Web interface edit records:
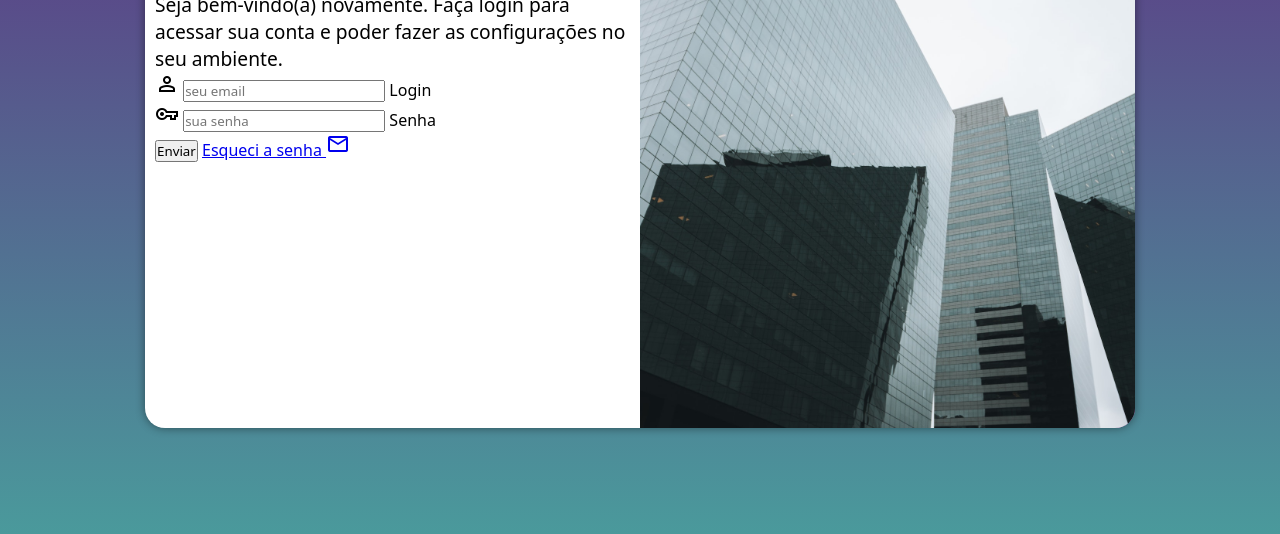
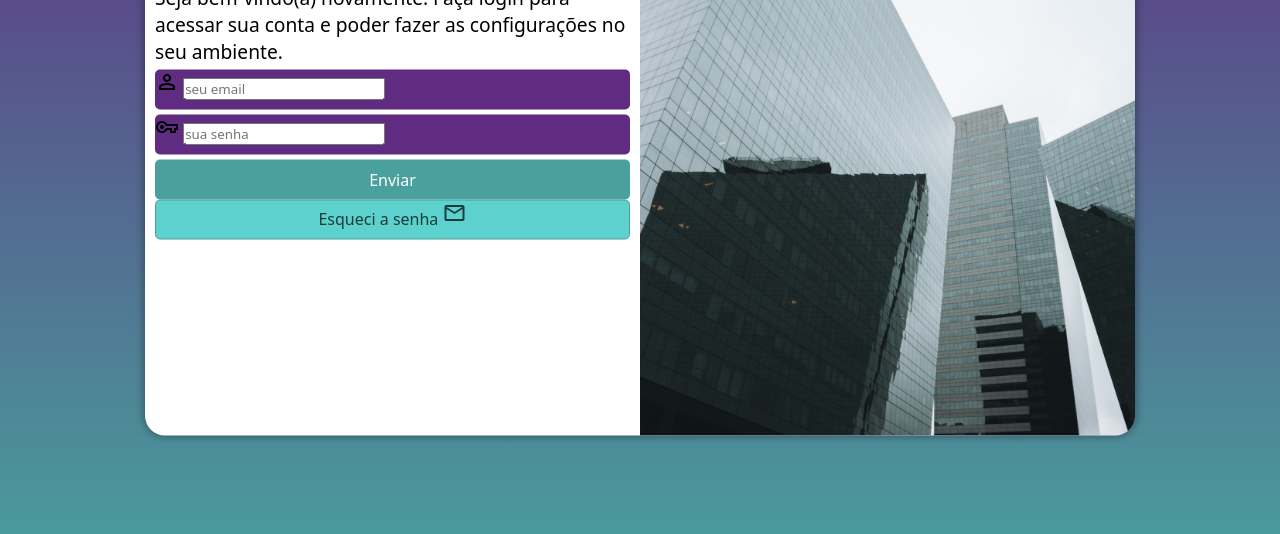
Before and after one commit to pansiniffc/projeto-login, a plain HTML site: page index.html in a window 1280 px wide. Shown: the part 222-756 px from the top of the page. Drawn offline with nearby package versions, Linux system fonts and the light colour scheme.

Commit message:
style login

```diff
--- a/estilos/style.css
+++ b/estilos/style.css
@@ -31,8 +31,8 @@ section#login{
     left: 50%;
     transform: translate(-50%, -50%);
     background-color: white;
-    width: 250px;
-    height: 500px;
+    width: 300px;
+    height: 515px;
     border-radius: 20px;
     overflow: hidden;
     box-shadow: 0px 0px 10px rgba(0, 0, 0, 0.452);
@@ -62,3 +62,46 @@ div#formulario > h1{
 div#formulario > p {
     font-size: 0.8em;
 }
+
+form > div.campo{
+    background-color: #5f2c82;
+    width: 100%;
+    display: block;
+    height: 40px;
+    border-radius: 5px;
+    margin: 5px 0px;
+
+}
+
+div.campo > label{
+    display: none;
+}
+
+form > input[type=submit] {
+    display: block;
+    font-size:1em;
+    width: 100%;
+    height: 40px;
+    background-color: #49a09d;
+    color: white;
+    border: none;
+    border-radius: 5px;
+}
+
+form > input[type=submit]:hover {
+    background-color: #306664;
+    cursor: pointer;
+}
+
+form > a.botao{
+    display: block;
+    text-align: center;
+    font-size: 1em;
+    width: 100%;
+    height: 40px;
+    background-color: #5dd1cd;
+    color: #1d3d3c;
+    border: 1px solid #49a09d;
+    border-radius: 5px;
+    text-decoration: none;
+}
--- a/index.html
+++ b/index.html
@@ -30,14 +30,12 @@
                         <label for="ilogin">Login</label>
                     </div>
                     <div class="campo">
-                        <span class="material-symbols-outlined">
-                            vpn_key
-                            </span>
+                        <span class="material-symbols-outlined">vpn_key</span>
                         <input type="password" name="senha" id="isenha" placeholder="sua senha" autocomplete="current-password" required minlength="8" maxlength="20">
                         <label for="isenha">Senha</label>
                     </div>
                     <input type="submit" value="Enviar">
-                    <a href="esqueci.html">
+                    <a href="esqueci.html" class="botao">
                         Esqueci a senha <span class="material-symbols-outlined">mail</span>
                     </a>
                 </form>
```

Task instructions:
Tell how many lines in the entries above include the word "span", and respond with the number alone.

Your solution:
4